In 2021 alone, FDA-regulated companies reported 427 recalls at the end of the year. On average, 1,279 drugs are recalled annually. Despite the abundance of recalls, it is not always a cut-and-dry process. Contrary to popular belief, the FDA cannot execute a drug recall, but it can order the recall of a device. Instead, the decision to issue a recall rests with manufacturers. Depending on the potential hazards and reported injuries or deaths, the FDA will categorize a recall in varying classes. The decision and process of pulling devices or drugs from the market can prove complicated and challenging.
What is a Recall?
A recall is a process of removing or correcting products that violate laws administered by the Food and Drug Administration (FDA). Recalls are voluntary actions that serve as an alternative to FDA-initiated court action for removing or correcting violative products. An entity usually initiates a recall to protect the public from a defective or harmful product. Manufacturers and distributors will issue a voluntary recall to preserve the well-being of consumers in the event a product presents a supposed risk. Various problems may prompt a recall, including faulty packaging, bacterial infections, or malfunctioning implanted devices. Medical devices, drugs, vaccines, pet treats, food and beverages, and cosmetics are all subject to potential recalls.

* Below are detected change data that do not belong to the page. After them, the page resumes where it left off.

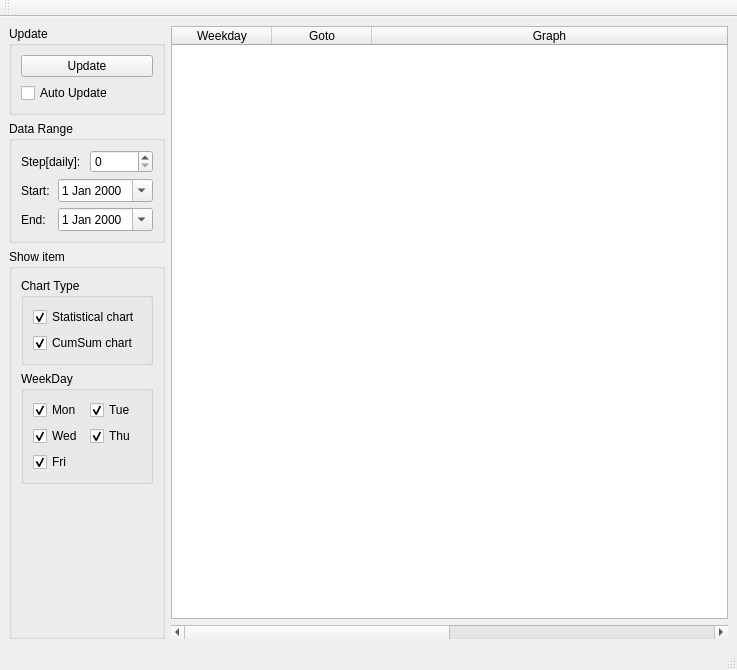
Old version of the form trade_monitor/trade_monitor/ttm/ttm_details.ui in the repository takkin-takilog/namake-trader.
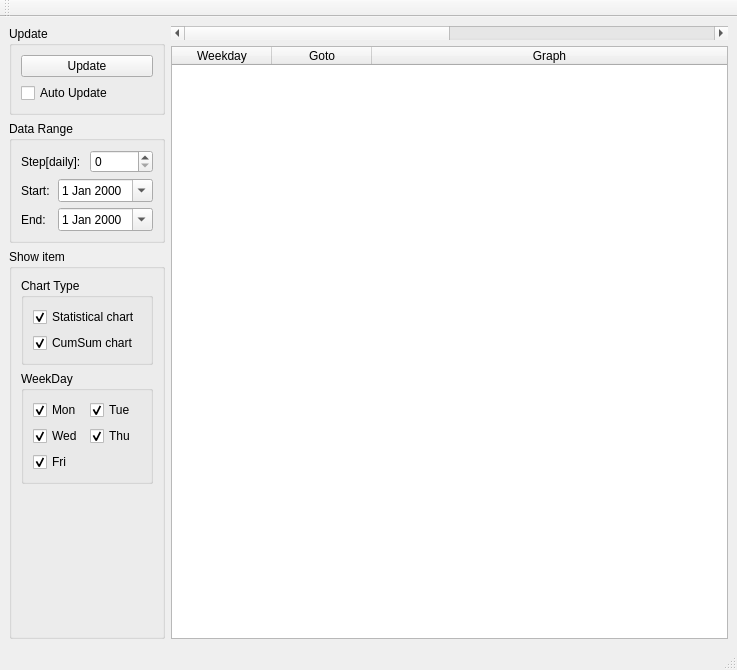
New version of the form.

Diff of the .ui file:
```diff
--- a/trade_monitor/trade_monitor/ttm/ttm_details.ui
+++ b/trade_monitor/trade_monitor/ttm/ttm_details.ui
@@ -217,6 +217,25 @@
     </item>
     <item>
      <layout class="QVBoxLayout" name="verticalLayout_5">
+      <item>
+       <widget class="QScrollBar" name="ScrollBar_DateRange">
+        <property name="sizePolicy">
+         <sizepolicy hsizetype="Expanding" vsizetype="Fixed">
+          <horstretch>0</horstretch>
+          <verstretch>0</verstretch>
+         </sizepolicy>
+        </property>
+        <property name="maximum">
+         <number>10</number>
+        </property>
+        <property name="singleStep">
+         <number>1</number>
+        </property>
+        <property name="orientation">
+         <enum>Qt::Horizontal</enum>
+        </property>
+       </widget>
+      </item>
       <item>
        <widget class="QTableWidget" name="tableWidget">
         <property name="focusPolicy">
@@ -263,25 +282,6 @@
         </column>
        </widget>
       </item>
-      <item>
-       <widget class="QScrollBar" name="ScrollBar_DateRange">
-        <property name="sizePolicy">
-         <sizepolicy hsizetype="Expanding" vsizetype="Fixed">
-          <horstretch>0</horstretch>
-          <verstretch>0</verstretch>
-         </sizepolicy>
-        </property>
-        <property name="maximum">
-         <number>10</number>
-        </property>
-        <property name="singleStep">
-         <number>1</number>
-        </property>
-        <property name="orientation">
-         <enum>Qt::Horizontal</enum>
-        </property>
-       </widget>
-      </item>
      </layout>
     </item>
    </layout>
```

Initiating a Recall
According to the FDA, manufacturers and distributors have a responsibility to keep the public safe from harmful products or devices. While the agency can recommend a drug recall, the FDA cannot mandate a company to recall potentially hazardous drugs. In these cases, the manufacturer or distributor must decide to issue a recall. However, the FDA can force a manufacturer to recall a device if it presents a reasonable probability of injury or death for consumers. In addition to devices, the FDA can also demand mandatory recalls of vaccines and blood products made from human cells or tissue. The FDA typically reserves these orders for urgent situations.
Oftentimes, companies do not initiate recalls unless the FDA raises concerns over the product. The FDA may identify issues through adverse health reports, scientific studies, or by inspecting manufacturing facilities. Although, companies may choose to remove or correct a product for any reason and under any circumstance. In firm-initiated recalls, the company must immediately inform the FDA.
Health Hazard Evaluation
The FDA examines the possible health hazards associated with products in the process of recall or ones considered for recall. During this review, the agency assesses a comprehensive list of criteria against the drug or device. The FDA takes the following factors into account:
- Whether it has received reports of injury or death caused by the product
- Whether any existing conditions could contribute to a clinical situation that could expose humans or animals to a health hazard
- Determining what segments of the population are at greater risk
- Analyzing the severity of the potential hazard
- The likelihood of a hazard occurring
- Assessing the long-term consequences if the hazard were to happen
This determination allows the FDA to consider how to categorize the recall.
The FDA designed a numerical designation dependent on the health hazard evaluation for recalled products. The agency divides the classes into:
- Class I – the product presents a reasonable probability of adverse health consequences or death for users. This is the FDA’s most severe type of recall.
- Class II – the product may cause temporary or medically reversible adverse health consequences. Also, the possibility of serious injury is not as likely as in Class I recalls. Class II is the most common recall.
- Class III – the product is not likely to cause any harm.
After the FDA determines the classification for the recall, the agency advises the recalling company to formulate a recall strategy. The FDA instructs the firm to consider the health hazard evaluation, how easy it is to identify the product, and how apparent the deficiency is for the consumer when developing a recall strategy. Next, the FDA will review the recall strategy and work with the company to make any necessary recommendations. An effective recall strategy will tackle three key elements, depth of recall, public warning, and effectiveness checks.
Depth of recall dictates what level the recall applies to in the distribution chain. The product’s potential hazard decides if the recall extends to a consumer level, retail level, or wholesale level. Also, a recall strategy may or may not include a public warning, which alerts the public that a recalled product may cause injury. If a recall necessitates a public warning then the recall strategy will define if general or specialized news media will deliver the information. Finally, the manufacturer will perform effectiveness checks to ensure that all appropriate parties indicated by the depth of recall received notification and took the appropriate action. The recaller may utilize personal visits, phone calls, letters, or a combination of these to conduct effectiveness checks.
After the Initial Recall
The FDA requires the manufacturer to submit periodic recall status reports so the agency can monitor the recall’s progress. How often the company sends these reports depends on the urgency of the recall, but generally, the FDA sets the reporting interval between two to four weeks. Eventually, once the company meets the requirements defined in the recall strategy to correct or remove the affected product, the FDA will terminate the recall.
Each year the FDA warns the public of numerous recalls ranging from medical devices to contaminated food products and dangerous drugs. FDA approval of devices, drugs, and products, does not assure safety. Even if a product obtains FDA authorization, it does not prevent it from being recalled in the future.